    Thomas Robert Malthus FRS was an English cleric and scholar, influential in the fields of political economy and demography. Malthus wrote an essay on the Principle of Population, which explained his predictions and changed the view of many people. He believed that through preventative checks and positive checks, the population would be controlled to balance the food supply with the population level.
  • Robert Owen

    Robert Owen
    Robert Owen, a Welsh textile manufacturer, philanthropic social reformer, and one founder of utopian socialism and the cooperative movement. Owen is best known for efforts to improve working conditions for his factory workers and his promotion of experimental socialistic communities.
  • George Stephenson

    George Stephenson
    George Stephenson, also known as "Father of Railways" was a British civil engineer and mechanical engineer. Self-help advocate Samuel Smiles particularly praised his achievements. He also constructed his first locomotive, 'Blucher', for hauling coal at Killingworth Colliery near Newcastle he invented a safety lamp for use in coalmines, nicknamed the 'Geordie' was appointed engineer for the construction of the Stockton and Darlington railway.
  • Mutual-Aid Societies

    Mutual-Aid Societies
    A mutual aid society is an organization formed to provide mutual aid, benefit, and/or insurance among its members. Benefits are not necessarily monetary and may include services and social activities.
  • Corporations

    Corporations
    A corporation is an organization—usually a group of people or a company—authorized by the state to act as a single entity and recognized as such in law for certain purposes. Early incorporated entities were established by charter.

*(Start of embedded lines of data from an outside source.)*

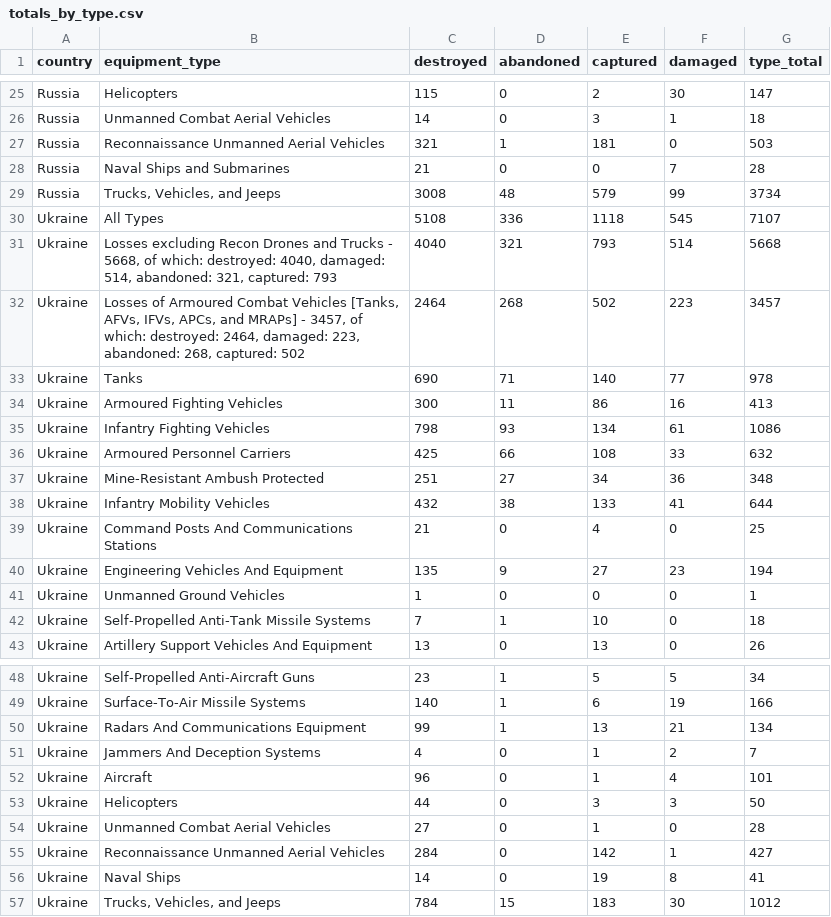
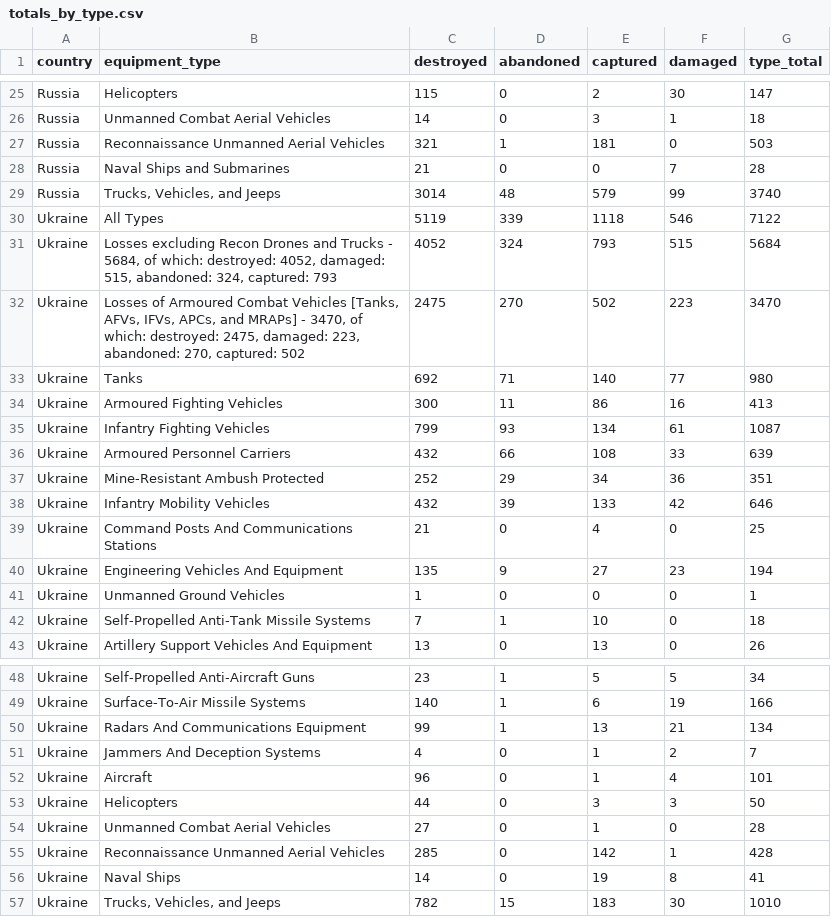
Before and after one commit to scarnecchia/oryx_data, a CSV file: totals_by_type.csv, drawn as a sheet; only a part is shown, gaps mark what is left out; the diff covers the shown part only.

```diff
--- a/totals_by_type.csv
+++ b/totals_by_type.csv
@@ -28,12 +28,12 @@ Russia,Reconnaissance Unmanned Aerial Vehicles,321,1,181,0,503
 Russia,Naval Ships and Submarines,21,0,0,7,28
-Russia,"Trucks, Vehicles, and Jeeps",3008,48,579,99,3734
-Ukraine,All Types,5108,336,1118,545,7107
-Ukraine,"Losses excluding Recon Drones and Trucks - 5668, of which: destroyed: 4040, damaged: 514, abandoned: 321, captured: 793",4040,321,793,514,5668
-Ukraine,"Losses of Armoured Combat Vehicles [Tanks, AFVs, IFVs, APCs, and MRAPs] - 3457, of which: destroyed: 2464, damaged: 223, abandoned: 268, captured: 502",2464,268,502,223,3457
-Ukraine,Tanks,690,71,140,77,978
+Russia,"Trucks, Vehicles, and Jeeps",3014,48,579,99,3740
+Ukraine,All Types,5119,339,1118,546,7122
+Ukraine,"Losses excluding Recon Drones and Trucks - 5684, of which: destroyed: 4052, damaged: 515, abandoned: 324, captured: 793",4052,324,793,515,5684
+Ukraine,"Losses of Armoured Combat Vehicles [Tanks, AFVs, IFVs, APCs, and MRAPs] - 3470, of which: destroyed: 2475, damaged: 223, abandoned: 270, captured: 502",2475,270,502,223,3470
+Ukraine,Tanks,692,71,140,77,980
 Ukraine,Armoured Fighting Vehicles,300,11,86,16,413
-Ukraine,Infantry Fighting Vehicles,798,93,134,61,1086
-Ukraine,Armoured Personnel Carriers,425,66,108,33,632
-Ukraine,Mine-Resistant Ambush Protected,251,27,34,36,348
-Ukraine,Infantry Mobility Vehicles,432,38,133,41,644
+Ukraine,Infantry Fighting Vehicles,799,93,134,61,1087
+Ukraine,Armoured Personnel Carriers,432,66,108,33,639
+Ukraine,Mine-Resistant Ambush Protected,252,29,34,36,351
+Ukraine,Infantry Mobility Vehicles,432,39,133,42,646
 Ukraine,Command Posts And Communications Stations,21,0,4,0,25
@@ -55,4 +55,4 @@ Ukraine,Helicopters,44,0,3,3,50
 Ukraine,Unmanned Combat Aerial Vehicles,27,0,1,0,28
-Ukraine,Reconnaissance Unmanned Aerial Vehicles,284,0,142,1,427
+Ukraine,Reconnaissance Unmanned Aerial Vehicles,285,0,142,1,428
 Ukraine,Naval Ships,14,0,19,8,41
-Ukraine,"Trucks, Vehicles, and Jeeps",784,15,183,30,1012
+Ukraine,"Trucks, Vehicles, and Jeeps",782,15,183,30,1010
```
Also changed, not shown: 1 added row, 1 removed row and 38 edited cells elsewhere in this file, daily_count.csv, event_abandoned.csv, 4 other files.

Most jurisdictions now allow the creation of new corporations through registration.
  • Cotton Gin

    Cotton Gin
    A cotton gin – meaning "cotton engine" – is a machine that quickly and easily separates cotton fibers from their seeds, enabling much greater productivity than manual cotton separation. While it was true that the cotton gin reduced the labor of removing seeds, it did not reduce the need for slaves to grow and pick the cotton. In fact, the opposite occurred. Cotton growing became so profitable for the planters that it greatly increased their demand for both land and slave labor.
  • Interchangeable Parts

    Interchangeable Parts
    Interchangeable parts are parts that are, for practical purposes, identical. They are made to specifications that ensure that they are so nearly identical that they will fit into any assembly of the same type. One such part can freely replace another, without any custom fitting, such as filing.
  • Charles Darwin

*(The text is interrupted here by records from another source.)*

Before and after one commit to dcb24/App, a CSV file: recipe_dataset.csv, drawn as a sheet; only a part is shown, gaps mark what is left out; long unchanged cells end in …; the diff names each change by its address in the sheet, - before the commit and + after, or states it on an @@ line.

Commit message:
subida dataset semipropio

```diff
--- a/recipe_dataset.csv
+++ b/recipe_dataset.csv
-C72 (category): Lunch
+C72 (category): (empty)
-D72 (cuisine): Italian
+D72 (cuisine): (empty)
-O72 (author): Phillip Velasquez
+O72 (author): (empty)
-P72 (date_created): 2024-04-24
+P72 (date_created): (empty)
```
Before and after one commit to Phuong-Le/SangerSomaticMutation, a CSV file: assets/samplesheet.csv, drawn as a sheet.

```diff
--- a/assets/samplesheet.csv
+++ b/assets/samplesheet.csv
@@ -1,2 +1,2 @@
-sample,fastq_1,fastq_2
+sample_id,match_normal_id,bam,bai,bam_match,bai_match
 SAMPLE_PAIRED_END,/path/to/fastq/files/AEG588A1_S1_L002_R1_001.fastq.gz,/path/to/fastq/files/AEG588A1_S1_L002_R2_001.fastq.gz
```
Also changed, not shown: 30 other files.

    Charles Darwin
    Charles Robert Darwin was an English naturalist, geologist and biologist, best known for his contributions to the science of evolution. His proposition that all species of life have descended over time from common ancestors is now widely accepted. He also developed the Darwinism which is a theory stating that all species of organisms arise and develop through the natural selection of small, inherited variations that increase the individual's ability to compete, survive, and reproduce.
  • Alfred Nobel

    Alfred Nobel
    Alfred Bernhard Nobel was a Swedish businessman, chemist, engineer, inventor, and philanthropist. He held 355 different patents, dynamite being the most famous, even the synthetic element nobelium was named after him. Nobel made the Nobel Prizes because of his father Immanuel, an engineer, later lifted the family's fortunes by helping to develop the first naval mines successfully deployed in warfare. Also who is the man who developed nitroglycerin.
  • Socialism

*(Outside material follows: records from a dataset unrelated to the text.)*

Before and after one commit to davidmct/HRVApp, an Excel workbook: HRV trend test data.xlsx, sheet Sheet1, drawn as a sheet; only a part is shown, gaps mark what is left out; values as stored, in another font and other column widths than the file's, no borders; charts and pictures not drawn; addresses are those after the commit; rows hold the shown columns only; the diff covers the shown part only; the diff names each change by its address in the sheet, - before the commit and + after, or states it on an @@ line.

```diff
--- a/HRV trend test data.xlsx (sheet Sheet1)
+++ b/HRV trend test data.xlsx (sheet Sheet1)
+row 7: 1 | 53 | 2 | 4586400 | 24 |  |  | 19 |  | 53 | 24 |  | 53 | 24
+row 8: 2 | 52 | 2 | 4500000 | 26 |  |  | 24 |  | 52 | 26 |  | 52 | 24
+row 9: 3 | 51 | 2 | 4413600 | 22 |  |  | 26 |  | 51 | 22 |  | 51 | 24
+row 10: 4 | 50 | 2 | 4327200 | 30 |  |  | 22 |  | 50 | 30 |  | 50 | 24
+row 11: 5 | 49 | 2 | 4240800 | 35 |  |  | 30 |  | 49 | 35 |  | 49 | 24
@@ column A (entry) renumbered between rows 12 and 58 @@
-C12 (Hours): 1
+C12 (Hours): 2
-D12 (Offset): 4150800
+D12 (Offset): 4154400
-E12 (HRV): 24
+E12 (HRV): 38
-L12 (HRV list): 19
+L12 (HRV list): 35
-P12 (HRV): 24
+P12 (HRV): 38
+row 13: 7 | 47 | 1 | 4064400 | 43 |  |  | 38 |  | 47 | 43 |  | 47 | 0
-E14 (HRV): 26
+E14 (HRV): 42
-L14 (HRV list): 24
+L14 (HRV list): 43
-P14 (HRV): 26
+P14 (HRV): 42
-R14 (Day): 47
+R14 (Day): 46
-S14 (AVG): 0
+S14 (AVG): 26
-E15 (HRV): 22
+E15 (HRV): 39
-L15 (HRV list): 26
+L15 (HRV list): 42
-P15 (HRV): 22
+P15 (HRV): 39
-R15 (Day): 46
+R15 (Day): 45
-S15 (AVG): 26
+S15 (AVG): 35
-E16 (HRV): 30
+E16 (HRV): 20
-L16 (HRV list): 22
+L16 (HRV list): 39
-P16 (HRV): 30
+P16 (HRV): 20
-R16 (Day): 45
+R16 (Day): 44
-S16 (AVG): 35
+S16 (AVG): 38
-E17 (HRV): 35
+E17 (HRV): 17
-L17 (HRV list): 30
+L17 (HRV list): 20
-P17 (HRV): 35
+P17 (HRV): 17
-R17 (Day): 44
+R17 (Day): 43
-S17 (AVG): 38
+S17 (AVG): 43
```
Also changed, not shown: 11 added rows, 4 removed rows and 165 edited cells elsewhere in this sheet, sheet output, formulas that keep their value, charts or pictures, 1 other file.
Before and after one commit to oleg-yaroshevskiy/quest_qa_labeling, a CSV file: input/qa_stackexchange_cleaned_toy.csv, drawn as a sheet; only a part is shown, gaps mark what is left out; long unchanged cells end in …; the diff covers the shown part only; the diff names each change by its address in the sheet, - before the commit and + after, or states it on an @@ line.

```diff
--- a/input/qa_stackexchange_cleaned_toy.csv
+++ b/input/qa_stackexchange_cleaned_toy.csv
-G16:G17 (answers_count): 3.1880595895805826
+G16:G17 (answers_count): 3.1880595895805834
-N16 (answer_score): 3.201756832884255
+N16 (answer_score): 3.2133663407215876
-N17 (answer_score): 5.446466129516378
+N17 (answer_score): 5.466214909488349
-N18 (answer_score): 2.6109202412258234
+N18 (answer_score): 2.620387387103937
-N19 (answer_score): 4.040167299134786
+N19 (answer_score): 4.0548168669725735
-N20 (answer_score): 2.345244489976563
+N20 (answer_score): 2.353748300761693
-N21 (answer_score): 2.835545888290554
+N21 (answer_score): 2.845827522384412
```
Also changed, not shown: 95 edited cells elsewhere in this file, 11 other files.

    Socialism
    Socialism is a range of economic and social systems characterized by social ownership of the means of production and workers self-management as well as the political theories and movements associated with them. Social ownership can be public, collective or cooperative ownership, or citizen ownership of equity.
  • Social Gospel

    Social Gospel
    The Social Gospel was a movement in Protestantism that applied Christian ethics to social problems, especially issues of social justice such as economic inequality, poverty, alcoholism, crime, racial tensions, slums, unclean environment, child labor, lack of unionization, poor schools, and the dangers of war.
  • Automobile

    Automobile
    The automobile was first invented and perfected in Germany and France in the late 1800s, though Americans quickly came to dominate the automotive industry in the first half of the twentieth century.
  • Airplane

    Airplane
    The Wright brothers invented and flew the first airplane in 1903, recognized as "the first sustained and controlled heavier-than-air powered flight". Airplanes had a presence in all the major battles of World War II. The first jet aircraft was the German Heinkel He 178 in 1939.
  • Communism

    Communism
    Communism is a philosophical, social, political, and economic ideology and movement that believes a centrally planned worker's state will eventually lead to a fully developed communist society.
  • Social Democracy

    Social Democracy
    Social democracy is a political, social and economic philosophy that supports economic and social interventions to promote social justice within the framework of a liberal democratic polity and a capitalist-oriented economy.